[User interface change data]
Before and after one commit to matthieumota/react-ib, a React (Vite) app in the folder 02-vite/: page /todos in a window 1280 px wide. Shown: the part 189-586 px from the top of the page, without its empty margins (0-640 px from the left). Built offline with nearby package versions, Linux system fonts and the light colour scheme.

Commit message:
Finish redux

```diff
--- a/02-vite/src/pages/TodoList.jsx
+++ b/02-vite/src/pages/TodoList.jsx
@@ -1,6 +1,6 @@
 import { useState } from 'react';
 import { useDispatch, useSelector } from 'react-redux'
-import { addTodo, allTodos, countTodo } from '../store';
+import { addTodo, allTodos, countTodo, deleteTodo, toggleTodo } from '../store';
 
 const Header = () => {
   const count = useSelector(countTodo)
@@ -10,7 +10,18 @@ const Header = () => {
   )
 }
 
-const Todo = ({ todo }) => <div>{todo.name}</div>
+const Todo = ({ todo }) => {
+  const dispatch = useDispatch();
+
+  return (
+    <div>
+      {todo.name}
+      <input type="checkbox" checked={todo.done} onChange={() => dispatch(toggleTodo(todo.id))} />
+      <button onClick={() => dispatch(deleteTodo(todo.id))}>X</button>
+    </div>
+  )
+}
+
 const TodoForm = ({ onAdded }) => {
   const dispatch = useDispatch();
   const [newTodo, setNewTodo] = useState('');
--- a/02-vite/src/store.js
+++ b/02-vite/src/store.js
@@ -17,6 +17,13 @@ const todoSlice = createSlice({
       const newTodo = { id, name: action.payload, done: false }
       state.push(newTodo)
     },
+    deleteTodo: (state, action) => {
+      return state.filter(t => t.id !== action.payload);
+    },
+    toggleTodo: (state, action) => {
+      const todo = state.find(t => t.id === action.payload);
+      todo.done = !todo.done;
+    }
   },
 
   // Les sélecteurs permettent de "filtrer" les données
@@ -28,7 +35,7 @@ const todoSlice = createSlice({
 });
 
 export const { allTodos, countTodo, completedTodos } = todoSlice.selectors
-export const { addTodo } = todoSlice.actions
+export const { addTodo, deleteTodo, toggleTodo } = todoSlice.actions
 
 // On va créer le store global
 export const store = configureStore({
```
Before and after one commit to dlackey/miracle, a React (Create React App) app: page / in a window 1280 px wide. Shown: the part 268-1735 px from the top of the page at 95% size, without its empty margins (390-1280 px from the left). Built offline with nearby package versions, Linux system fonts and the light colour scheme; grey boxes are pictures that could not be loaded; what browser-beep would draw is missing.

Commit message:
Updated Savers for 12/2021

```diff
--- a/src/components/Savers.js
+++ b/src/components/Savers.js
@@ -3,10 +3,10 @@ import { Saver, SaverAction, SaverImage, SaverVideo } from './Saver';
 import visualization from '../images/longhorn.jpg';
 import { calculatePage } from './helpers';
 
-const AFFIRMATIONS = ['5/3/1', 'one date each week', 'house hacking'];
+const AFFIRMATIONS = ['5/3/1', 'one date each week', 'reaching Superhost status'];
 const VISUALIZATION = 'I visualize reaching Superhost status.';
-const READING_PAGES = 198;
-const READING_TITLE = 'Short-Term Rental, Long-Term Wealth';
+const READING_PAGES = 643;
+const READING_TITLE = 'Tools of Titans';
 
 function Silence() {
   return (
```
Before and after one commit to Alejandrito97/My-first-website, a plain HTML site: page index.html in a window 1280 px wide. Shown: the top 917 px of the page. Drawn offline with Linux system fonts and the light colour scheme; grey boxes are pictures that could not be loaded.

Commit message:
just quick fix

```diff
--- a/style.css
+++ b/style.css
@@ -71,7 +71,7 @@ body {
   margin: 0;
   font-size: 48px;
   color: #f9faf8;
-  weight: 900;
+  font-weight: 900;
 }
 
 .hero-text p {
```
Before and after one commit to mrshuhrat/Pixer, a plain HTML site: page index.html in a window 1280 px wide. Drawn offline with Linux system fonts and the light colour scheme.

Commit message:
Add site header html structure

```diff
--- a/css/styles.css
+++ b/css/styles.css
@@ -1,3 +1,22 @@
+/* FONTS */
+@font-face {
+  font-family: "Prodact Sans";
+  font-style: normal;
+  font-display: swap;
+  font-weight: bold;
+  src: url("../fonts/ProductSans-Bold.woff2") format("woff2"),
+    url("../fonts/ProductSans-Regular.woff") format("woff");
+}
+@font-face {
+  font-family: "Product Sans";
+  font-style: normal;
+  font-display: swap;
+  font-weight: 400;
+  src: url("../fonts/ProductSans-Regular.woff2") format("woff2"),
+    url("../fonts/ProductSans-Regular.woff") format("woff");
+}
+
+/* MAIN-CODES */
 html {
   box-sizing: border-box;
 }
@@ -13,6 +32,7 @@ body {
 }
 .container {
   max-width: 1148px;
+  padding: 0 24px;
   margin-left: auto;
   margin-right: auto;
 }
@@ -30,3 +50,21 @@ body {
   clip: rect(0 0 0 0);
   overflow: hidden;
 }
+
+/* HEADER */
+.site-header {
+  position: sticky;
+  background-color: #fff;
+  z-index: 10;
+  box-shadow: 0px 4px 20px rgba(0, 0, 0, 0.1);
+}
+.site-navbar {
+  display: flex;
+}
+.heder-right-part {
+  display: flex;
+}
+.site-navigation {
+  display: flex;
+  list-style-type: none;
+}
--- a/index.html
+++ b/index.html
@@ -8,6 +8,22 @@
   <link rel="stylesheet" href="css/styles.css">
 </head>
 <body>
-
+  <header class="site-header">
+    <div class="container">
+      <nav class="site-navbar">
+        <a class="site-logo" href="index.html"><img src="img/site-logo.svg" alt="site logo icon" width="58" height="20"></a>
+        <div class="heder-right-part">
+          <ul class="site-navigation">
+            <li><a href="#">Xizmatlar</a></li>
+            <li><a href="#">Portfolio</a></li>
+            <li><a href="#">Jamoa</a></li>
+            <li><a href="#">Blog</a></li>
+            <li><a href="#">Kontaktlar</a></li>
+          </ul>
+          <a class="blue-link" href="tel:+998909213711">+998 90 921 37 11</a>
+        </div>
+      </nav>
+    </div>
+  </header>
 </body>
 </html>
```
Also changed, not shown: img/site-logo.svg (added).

What the task requires: Going through the entries above, count each line that has the word "body" and report only the count.

Expected answer: 5